• **PROBLEM REQUIREMENTS**:
Which lines of the records contain "orthogonalLoop"? Collect every one of them.

### DATA SUPPLIED

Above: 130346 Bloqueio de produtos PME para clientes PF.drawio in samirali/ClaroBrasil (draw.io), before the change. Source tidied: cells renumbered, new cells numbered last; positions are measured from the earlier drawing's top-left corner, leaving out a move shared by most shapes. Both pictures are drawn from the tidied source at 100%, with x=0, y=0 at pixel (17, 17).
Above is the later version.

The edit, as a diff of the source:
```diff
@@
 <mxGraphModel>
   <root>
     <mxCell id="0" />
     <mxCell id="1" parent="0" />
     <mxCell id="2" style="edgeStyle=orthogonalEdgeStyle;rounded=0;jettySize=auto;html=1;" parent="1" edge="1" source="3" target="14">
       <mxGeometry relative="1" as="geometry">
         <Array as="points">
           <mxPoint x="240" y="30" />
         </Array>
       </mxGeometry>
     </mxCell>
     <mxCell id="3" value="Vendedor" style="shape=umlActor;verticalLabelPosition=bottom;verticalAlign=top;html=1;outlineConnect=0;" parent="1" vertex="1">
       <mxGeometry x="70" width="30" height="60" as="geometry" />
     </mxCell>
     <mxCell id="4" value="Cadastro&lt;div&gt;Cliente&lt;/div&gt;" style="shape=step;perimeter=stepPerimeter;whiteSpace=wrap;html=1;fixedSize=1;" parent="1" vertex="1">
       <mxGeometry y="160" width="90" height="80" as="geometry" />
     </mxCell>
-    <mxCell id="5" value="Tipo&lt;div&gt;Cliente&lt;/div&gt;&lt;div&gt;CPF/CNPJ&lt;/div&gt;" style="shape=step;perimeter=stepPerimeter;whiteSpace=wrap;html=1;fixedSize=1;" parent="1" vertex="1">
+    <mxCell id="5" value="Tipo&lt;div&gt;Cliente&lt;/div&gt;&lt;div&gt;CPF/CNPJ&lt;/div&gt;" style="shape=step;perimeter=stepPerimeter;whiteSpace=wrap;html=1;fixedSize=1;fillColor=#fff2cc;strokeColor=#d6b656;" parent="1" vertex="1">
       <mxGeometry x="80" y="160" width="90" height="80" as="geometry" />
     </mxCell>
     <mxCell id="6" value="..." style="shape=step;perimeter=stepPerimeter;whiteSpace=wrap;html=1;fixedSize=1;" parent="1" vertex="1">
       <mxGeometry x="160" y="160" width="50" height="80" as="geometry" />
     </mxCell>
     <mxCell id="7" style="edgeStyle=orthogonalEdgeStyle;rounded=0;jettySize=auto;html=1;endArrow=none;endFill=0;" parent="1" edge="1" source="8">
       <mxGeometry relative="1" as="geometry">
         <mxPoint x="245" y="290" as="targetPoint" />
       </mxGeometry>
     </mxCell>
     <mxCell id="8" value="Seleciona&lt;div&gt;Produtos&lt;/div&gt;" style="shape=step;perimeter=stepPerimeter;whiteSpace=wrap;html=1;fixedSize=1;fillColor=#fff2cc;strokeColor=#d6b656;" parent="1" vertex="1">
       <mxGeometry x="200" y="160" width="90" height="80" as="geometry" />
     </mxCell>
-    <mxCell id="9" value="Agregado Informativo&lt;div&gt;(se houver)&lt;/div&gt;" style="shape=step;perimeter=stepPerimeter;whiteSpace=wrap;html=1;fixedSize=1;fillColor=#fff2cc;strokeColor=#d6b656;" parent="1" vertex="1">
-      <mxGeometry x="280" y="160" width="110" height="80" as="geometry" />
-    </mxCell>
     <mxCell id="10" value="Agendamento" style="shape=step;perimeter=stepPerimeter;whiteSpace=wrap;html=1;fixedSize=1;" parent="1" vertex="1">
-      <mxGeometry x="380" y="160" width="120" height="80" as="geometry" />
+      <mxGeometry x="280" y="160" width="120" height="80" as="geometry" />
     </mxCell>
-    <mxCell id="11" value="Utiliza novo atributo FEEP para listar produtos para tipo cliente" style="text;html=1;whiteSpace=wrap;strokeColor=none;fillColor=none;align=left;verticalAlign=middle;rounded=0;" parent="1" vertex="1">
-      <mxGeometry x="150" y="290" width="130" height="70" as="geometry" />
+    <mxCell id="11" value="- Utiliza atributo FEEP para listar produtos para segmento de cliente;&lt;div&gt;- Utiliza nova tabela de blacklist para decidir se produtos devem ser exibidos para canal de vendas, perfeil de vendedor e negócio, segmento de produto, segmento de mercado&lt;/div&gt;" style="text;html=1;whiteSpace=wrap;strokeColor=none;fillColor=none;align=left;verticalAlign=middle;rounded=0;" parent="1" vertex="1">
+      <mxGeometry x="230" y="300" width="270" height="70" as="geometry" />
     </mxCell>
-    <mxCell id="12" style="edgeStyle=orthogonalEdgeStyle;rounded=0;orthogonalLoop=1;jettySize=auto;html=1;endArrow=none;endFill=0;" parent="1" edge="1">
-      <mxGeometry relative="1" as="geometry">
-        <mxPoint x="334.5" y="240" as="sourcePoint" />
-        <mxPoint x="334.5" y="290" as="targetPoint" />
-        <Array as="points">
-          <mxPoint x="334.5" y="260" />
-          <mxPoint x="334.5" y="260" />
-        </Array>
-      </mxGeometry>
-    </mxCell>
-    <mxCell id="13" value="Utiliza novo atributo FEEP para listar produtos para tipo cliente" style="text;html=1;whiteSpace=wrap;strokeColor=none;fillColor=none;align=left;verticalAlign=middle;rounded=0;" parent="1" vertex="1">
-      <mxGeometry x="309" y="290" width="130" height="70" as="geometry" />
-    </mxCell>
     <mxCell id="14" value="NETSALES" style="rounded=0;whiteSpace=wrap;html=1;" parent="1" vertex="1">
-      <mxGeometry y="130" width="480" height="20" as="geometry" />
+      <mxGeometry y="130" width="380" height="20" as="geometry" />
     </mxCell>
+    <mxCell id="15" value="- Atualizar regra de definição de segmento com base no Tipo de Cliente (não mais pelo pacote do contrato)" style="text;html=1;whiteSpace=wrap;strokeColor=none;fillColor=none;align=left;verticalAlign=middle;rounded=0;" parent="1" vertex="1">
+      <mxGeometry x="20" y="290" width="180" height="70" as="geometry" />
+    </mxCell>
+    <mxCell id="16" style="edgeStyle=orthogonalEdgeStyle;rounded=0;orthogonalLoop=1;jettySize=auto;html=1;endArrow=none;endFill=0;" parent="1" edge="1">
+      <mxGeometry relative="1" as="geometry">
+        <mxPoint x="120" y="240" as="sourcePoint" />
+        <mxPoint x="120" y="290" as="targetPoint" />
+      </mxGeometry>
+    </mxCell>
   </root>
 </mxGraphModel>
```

######
### DATA SUPPLIED

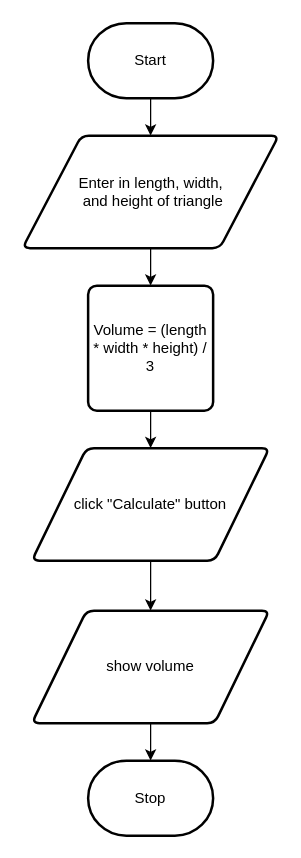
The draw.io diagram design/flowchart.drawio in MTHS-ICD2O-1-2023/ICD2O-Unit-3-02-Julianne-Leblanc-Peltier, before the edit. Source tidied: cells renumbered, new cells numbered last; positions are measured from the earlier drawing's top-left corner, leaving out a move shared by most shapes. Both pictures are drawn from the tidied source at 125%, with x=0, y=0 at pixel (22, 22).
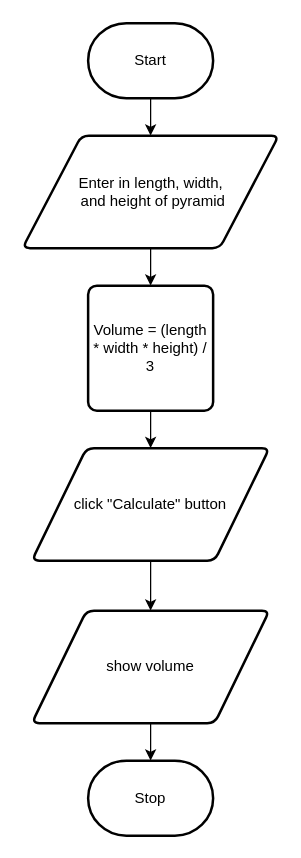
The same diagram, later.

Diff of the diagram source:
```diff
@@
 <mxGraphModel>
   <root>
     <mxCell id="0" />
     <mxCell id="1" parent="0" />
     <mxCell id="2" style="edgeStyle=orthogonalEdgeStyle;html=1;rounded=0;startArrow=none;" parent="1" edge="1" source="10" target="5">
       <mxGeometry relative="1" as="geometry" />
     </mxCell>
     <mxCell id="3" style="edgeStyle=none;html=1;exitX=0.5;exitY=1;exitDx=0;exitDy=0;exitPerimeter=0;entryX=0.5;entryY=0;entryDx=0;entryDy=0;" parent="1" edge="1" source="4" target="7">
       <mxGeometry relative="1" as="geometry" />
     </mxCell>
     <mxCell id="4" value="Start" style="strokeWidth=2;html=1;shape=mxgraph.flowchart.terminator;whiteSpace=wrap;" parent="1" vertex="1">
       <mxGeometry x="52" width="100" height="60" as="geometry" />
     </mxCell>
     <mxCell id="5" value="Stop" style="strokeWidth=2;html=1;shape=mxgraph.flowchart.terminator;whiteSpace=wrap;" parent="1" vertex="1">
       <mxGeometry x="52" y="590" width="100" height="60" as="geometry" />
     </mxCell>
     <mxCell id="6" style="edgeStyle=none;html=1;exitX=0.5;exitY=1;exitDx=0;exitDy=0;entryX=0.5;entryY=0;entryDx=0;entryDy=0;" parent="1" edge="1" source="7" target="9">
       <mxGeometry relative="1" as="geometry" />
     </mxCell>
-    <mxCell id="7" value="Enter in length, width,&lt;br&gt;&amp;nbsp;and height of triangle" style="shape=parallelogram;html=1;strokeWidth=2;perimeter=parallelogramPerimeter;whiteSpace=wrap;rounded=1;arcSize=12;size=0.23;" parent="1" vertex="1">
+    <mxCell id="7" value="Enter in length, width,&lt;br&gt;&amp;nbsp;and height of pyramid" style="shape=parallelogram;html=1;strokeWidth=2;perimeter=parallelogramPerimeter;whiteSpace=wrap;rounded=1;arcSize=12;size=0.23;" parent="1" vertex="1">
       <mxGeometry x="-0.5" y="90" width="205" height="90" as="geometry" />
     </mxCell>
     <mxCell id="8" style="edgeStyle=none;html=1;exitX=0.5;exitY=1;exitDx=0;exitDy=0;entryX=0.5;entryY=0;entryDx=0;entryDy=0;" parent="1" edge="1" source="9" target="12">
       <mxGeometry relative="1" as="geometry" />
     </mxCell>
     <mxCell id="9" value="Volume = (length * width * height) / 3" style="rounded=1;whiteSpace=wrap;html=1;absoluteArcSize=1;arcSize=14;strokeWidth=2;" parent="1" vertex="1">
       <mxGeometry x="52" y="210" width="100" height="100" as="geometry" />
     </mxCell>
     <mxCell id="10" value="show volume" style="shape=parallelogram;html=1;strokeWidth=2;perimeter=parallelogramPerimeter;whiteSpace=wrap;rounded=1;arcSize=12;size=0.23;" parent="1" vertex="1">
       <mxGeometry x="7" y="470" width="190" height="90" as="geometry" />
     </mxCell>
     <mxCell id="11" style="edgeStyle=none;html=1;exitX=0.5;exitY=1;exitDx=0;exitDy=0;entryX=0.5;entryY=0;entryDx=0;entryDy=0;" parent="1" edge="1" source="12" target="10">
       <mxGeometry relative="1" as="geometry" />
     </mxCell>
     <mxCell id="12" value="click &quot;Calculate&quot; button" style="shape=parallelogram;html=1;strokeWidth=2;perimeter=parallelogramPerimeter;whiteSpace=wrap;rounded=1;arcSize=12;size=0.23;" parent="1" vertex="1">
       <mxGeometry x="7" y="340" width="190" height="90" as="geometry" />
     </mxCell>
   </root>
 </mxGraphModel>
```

######

• **COMPLETED TASK**:
-    <mxCell id="12" style="edgeStyle=orthogonalEdgeStyle;rounded=0;orthogonalLoop=1;jettySize=auto;html=1;endArrow=none;endFill=0;" parent="1" edge="1">
+    <mxCell id="16" style="edgeStyle=orthogonalEdgeStyle;rounded=0;orthogonalLoop=1;jettySize=auto;html=1;endArrow=none;endFill=0;" parent="1" edge="1">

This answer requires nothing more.